**EXERCISE**:
Show every line from the data below that includes "Composite".

[Before-and-after change records]
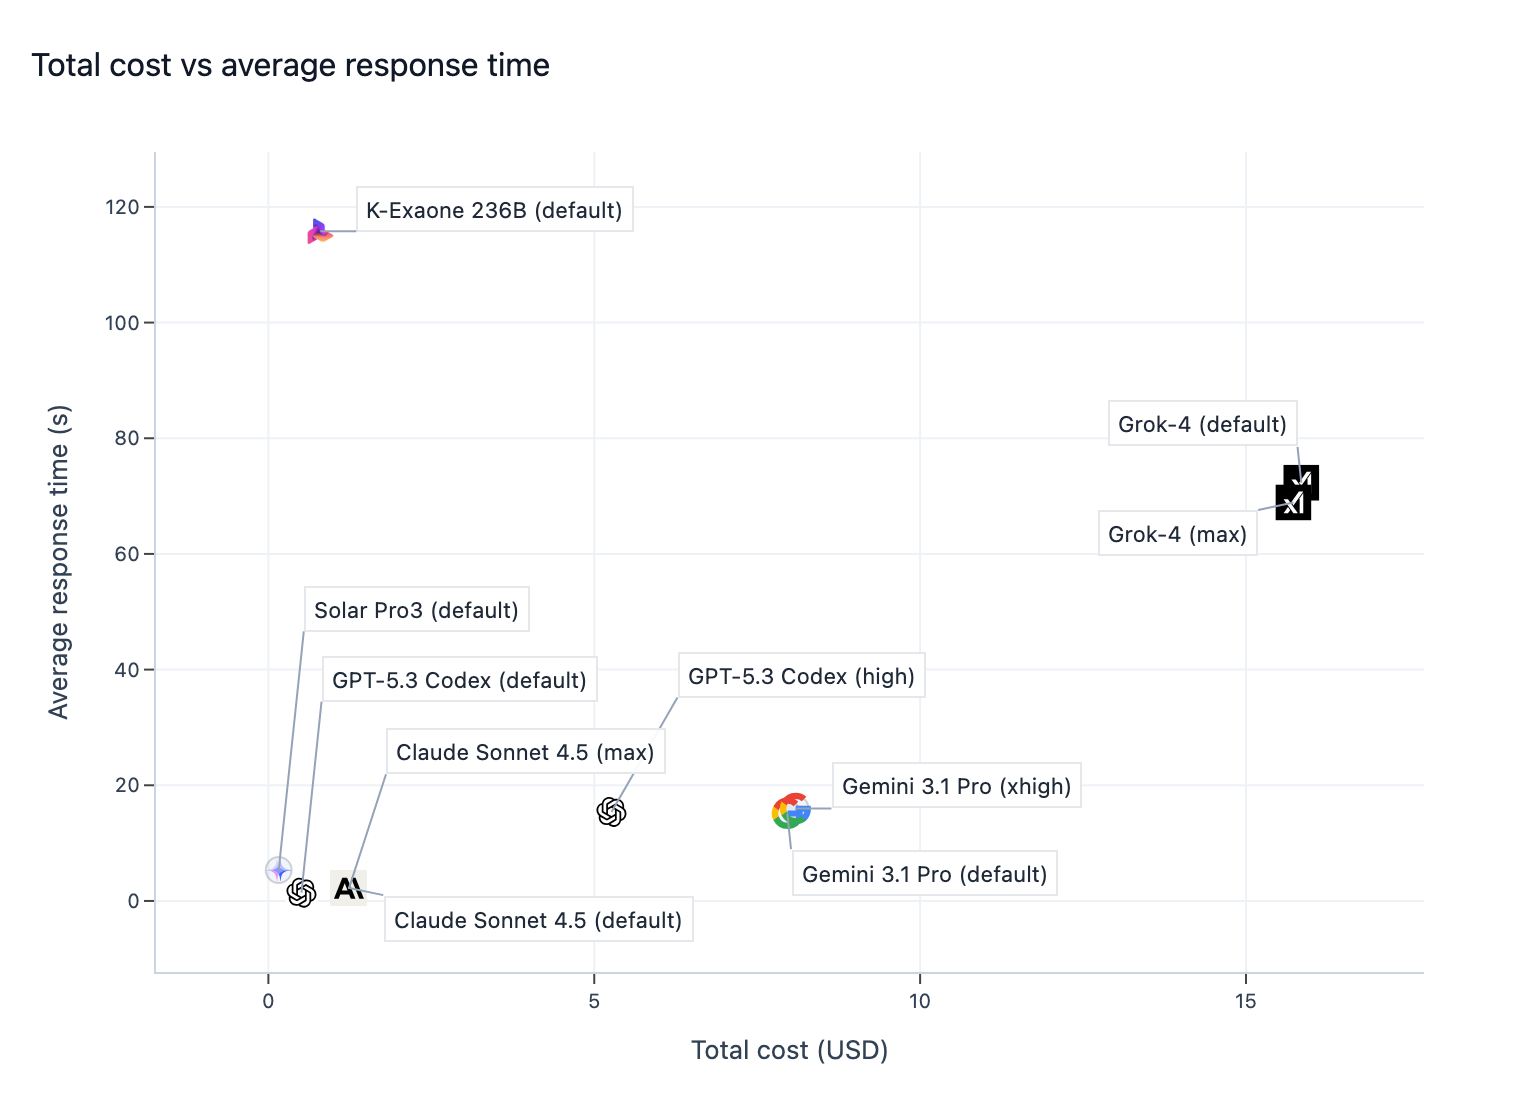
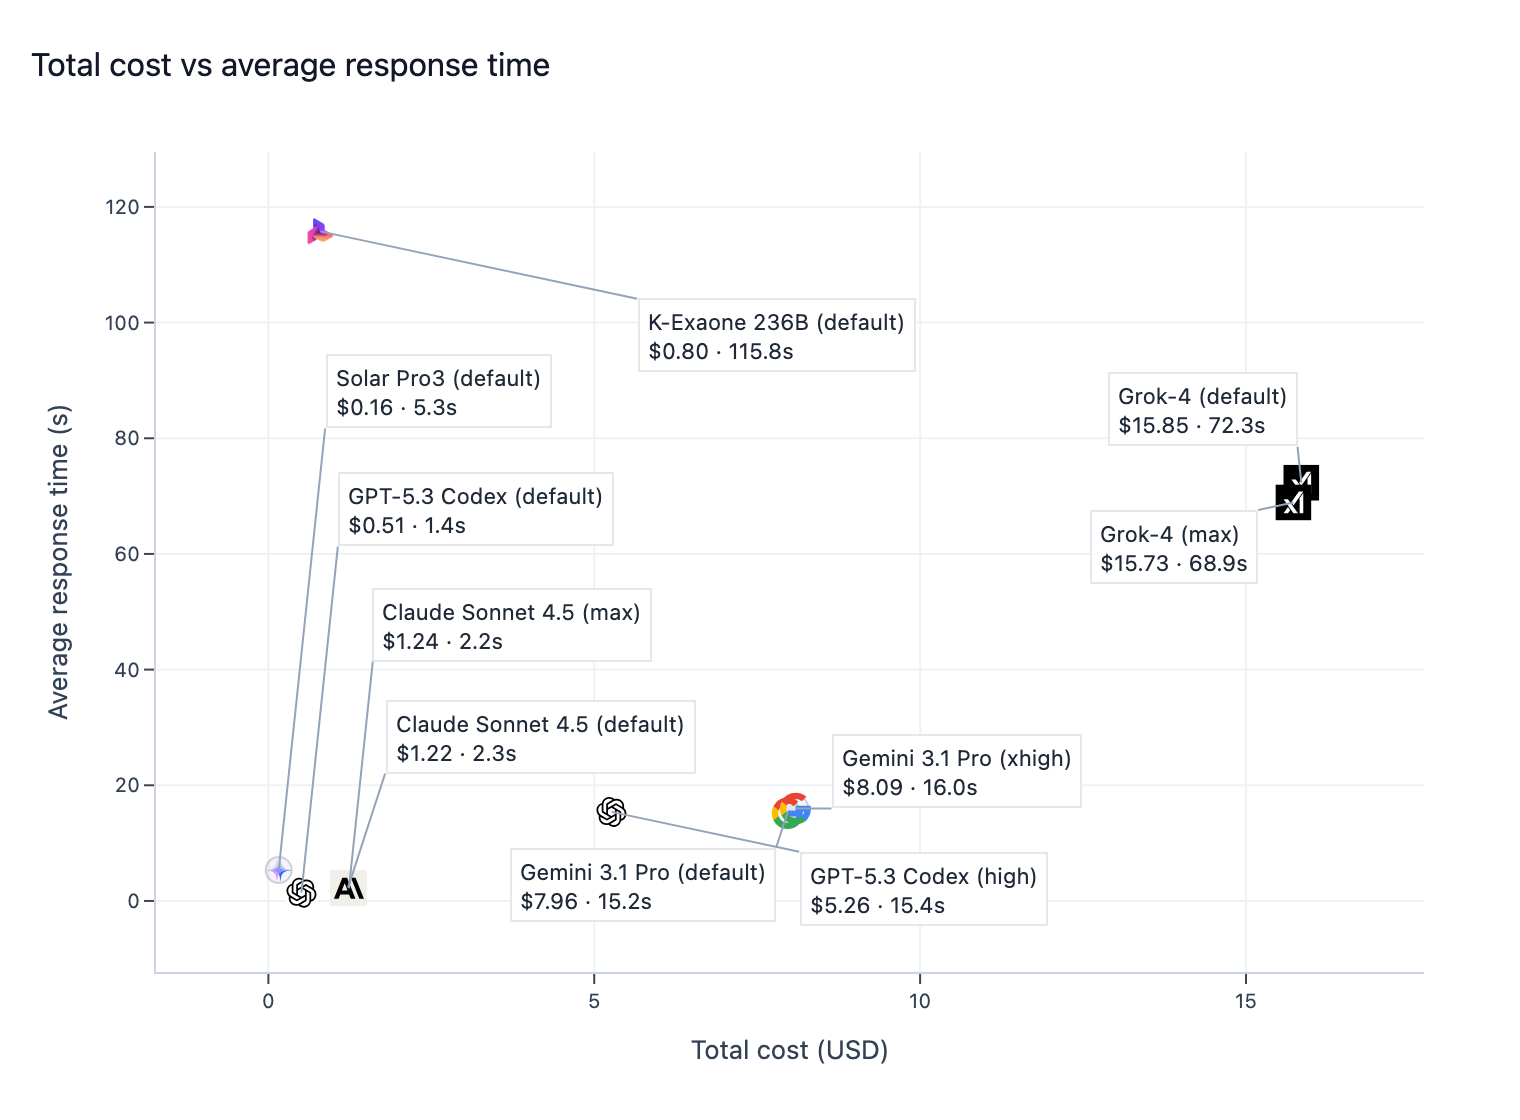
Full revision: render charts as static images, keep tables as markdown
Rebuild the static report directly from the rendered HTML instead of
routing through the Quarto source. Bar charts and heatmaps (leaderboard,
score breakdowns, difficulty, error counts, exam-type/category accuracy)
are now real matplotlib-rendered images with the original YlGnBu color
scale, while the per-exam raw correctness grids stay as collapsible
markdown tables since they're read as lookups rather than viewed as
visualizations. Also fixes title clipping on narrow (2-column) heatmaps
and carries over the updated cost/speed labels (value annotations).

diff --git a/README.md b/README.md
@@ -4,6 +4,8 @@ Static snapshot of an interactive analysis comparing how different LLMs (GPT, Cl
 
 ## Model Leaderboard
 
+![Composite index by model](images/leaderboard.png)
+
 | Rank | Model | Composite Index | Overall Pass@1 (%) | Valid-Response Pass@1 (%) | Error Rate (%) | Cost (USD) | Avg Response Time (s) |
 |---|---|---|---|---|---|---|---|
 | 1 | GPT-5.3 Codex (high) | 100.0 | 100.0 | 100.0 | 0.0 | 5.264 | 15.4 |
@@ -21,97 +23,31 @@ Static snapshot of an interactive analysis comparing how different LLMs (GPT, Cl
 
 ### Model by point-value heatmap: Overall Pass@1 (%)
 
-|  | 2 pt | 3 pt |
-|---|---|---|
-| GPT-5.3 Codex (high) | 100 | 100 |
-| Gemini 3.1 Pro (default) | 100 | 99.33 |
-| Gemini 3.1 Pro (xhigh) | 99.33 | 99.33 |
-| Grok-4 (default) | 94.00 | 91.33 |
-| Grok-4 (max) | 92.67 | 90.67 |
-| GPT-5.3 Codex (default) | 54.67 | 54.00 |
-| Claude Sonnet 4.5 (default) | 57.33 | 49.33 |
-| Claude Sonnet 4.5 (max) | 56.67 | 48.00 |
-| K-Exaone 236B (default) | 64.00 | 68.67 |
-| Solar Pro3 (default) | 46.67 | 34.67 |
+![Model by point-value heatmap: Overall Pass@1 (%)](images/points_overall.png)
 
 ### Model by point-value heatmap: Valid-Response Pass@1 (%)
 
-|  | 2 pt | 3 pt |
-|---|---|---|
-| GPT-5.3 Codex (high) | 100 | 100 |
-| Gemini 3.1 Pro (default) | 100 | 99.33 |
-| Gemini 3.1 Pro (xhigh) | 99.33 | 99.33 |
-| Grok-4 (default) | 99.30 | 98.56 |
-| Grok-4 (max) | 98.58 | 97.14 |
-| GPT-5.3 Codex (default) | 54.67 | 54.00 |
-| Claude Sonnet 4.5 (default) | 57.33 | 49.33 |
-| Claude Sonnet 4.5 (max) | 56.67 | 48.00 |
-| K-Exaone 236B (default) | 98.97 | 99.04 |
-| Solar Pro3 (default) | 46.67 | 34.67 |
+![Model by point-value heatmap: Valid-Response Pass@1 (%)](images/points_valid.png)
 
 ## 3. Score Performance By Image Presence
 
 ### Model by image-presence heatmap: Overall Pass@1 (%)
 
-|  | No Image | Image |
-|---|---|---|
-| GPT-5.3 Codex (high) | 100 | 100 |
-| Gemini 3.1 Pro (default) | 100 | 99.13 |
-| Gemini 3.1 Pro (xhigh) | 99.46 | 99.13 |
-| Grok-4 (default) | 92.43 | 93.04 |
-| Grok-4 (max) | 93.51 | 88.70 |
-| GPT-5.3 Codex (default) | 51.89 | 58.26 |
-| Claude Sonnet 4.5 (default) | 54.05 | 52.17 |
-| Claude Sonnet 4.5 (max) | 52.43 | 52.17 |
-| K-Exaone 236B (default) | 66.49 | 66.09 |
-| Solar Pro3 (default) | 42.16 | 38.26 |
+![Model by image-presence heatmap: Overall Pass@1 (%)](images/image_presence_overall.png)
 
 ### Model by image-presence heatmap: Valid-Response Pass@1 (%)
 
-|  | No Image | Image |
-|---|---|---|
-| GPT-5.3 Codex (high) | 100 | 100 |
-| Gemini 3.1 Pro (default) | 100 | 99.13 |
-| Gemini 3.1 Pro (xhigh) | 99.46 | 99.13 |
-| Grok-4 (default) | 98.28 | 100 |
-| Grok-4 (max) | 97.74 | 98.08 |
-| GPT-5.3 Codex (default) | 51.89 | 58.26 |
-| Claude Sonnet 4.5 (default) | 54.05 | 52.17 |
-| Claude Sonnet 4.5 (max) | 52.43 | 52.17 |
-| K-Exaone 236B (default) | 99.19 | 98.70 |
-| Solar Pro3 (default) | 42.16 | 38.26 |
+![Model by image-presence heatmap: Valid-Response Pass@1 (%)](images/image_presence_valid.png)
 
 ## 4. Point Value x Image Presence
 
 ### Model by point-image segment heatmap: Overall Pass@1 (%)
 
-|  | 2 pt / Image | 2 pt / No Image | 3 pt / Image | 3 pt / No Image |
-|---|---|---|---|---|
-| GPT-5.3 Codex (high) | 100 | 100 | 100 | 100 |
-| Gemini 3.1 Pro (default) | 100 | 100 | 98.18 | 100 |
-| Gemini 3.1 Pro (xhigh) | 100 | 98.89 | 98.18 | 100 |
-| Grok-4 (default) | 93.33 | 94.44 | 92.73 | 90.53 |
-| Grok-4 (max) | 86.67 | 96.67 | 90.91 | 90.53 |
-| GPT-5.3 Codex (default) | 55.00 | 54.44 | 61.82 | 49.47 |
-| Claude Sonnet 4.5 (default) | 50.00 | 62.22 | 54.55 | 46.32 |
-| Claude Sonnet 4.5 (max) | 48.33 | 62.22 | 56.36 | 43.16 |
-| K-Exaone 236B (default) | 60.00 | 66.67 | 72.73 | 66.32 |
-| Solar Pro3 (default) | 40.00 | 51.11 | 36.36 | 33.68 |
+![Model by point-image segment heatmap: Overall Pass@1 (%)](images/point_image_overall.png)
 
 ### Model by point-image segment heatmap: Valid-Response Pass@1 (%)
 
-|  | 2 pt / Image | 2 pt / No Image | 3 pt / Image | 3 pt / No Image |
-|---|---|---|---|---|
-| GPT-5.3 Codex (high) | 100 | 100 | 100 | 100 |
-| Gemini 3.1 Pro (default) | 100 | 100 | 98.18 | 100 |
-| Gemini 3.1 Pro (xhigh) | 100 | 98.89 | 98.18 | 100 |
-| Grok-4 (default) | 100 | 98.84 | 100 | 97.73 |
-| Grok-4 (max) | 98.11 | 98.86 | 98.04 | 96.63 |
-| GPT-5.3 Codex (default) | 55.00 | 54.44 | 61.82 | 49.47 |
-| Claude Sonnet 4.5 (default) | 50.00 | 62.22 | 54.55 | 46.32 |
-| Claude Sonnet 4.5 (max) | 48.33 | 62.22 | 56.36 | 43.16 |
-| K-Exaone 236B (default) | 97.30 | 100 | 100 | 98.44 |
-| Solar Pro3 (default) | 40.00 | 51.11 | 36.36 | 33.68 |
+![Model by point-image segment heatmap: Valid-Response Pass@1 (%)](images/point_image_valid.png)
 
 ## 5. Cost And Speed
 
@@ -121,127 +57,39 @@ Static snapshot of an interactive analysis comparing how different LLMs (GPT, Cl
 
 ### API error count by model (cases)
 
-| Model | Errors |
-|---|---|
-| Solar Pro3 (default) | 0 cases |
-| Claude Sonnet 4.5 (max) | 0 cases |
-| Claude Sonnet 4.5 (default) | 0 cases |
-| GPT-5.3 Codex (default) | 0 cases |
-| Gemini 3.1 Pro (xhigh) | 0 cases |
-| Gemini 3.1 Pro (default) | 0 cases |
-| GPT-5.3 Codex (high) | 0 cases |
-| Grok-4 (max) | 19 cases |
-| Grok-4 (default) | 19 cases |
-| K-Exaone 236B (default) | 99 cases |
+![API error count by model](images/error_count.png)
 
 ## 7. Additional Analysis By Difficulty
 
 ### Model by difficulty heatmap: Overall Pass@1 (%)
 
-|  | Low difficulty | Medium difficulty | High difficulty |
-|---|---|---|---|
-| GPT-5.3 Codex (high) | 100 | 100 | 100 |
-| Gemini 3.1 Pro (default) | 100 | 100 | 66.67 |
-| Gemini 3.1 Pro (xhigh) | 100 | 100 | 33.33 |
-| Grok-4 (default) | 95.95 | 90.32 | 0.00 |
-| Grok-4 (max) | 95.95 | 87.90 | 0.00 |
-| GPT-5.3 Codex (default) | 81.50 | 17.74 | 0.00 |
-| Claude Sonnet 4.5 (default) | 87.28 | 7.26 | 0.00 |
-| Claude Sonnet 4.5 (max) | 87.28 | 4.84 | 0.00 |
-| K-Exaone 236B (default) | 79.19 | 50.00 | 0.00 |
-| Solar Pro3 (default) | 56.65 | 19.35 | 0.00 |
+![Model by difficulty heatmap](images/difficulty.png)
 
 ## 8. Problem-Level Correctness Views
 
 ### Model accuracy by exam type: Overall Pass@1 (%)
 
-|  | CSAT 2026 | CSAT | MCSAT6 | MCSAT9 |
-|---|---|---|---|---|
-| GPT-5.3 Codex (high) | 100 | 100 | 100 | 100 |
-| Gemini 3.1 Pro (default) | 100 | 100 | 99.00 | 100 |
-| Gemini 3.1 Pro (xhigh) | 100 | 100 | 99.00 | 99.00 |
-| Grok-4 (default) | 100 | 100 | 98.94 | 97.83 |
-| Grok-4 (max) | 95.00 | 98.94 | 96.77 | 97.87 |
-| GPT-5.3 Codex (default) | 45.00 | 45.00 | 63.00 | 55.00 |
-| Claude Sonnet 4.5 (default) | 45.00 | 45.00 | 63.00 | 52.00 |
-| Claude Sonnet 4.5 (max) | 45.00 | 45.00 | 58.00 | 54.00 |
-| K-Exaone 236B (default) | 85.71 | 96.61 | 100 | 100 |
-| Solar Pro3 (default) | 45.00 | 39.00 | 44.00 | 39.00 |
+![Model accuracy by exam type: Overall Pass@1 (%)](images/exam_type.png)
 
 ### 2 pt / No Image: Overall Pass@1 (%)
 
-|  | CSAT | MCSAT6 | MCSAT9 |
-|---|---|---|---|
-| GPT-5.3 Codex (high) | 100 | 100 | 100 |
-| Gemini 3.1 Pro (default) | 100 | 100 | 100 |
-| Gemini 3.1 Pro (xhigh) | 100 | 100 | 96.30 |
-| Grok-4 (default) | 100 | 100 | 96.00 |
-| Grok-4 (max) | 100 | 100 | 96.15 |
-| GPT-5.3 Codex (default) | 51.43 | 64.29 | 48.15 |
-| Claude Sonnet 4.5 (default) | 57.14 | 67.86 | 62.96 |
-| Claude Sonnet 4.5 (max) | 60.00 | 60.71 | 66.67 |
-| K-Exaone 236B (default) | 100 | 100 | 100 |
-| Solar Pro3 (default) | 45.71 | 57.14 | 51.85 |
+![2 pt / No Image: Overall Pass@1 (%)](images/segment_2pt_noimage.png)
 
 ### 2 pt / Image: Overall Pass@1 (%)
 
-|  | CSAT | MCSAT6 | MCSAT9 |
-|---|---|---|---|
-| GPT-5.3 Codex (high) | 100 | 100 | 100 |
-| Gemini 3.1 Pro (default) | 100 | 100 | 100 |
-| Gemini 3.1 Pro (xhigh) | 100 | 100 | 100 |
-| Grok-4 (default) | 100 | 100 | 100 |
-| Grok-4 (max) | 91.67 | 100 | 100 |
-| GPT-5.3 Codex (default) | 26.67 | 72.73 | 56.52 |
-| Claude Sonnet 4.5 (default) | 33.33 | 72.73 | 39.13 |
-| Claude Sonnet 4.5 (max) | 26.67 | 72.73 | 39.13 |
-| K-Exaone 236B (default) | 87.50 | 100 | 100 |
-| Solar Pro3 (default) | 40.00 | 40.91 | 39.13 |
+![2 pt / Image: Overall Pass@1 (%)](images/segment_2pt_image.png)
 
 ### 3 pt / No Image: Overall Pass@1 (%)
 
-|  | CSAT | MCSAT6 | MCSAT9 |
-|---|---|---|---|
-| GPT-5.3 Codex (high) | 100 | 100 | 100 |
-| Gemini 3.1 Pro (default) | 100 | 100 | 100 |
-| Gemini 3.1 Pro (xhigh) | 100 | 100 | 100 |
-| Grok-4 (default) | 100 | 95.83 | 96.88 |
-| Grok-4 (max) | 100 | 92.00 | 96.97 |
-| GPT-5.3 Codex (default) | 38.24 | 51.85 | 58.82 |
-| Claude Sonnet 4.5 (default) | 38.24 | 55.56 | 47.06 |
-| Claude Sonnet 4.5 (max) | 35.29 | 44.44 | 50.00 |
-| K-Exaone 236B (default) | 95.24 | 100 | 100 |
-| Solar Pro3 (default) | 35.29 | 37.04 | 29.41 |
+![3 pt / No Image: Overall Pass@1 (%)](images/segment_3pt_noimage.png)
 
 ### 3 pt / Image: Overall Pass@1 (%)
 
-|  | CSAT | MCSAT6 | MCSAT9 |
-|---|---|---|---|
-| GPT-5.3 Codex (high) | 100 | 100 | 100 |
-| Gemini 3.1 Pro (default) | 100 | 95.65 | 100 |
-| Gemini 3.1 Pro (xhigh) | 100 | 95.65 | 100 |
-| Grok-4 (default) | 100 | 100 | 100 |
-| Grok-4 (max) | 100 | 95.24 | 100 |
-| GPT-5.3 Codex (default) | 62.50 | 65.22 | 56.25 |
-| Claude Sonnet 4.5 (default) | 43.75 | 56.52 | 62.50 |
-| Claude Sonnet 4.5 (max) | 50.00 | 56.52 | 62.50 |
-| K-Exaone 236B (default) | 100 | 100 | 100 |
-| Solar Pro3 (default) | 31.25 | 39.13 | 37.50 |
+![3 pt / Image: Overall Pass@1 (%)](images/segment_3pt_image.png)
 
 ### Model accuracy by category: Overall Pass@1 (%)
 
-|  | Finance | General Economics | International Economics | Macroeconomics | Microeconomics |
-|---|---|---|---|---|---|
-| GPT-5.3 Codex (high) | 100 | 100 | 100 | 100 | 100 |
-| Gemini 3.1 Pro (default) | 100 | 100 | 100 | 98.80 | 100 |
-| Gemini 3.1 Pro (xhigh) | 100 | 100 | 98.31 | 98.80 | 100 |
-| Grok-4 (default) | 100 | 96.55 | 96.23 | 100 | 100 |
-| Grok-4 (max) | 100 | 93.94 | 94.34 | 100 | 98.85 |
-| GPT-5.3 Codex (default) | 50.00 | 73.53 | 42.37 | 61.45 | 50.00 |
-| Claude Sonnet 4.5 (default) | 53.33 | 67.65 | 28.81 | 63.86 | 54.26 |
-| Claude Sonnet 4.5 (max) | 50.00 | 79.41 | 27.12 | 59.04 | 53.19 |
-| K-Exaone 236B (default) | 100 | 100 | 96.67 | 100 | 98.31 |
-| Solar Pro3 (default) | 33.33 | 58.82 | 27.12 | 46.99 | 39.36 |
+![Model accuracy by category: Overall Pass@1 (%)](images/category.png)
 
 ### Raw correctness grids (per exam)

**ANSWER TO THE PROBLEM**:
+![Composite index by model](images/leaderboard.png)
 | Rank | Model | Composite Index | Overall Pass@1 (%) | Valid-Response Pass@1 (%) | Error Rate (%) | Cost (USD) | Avg Response Time (s) |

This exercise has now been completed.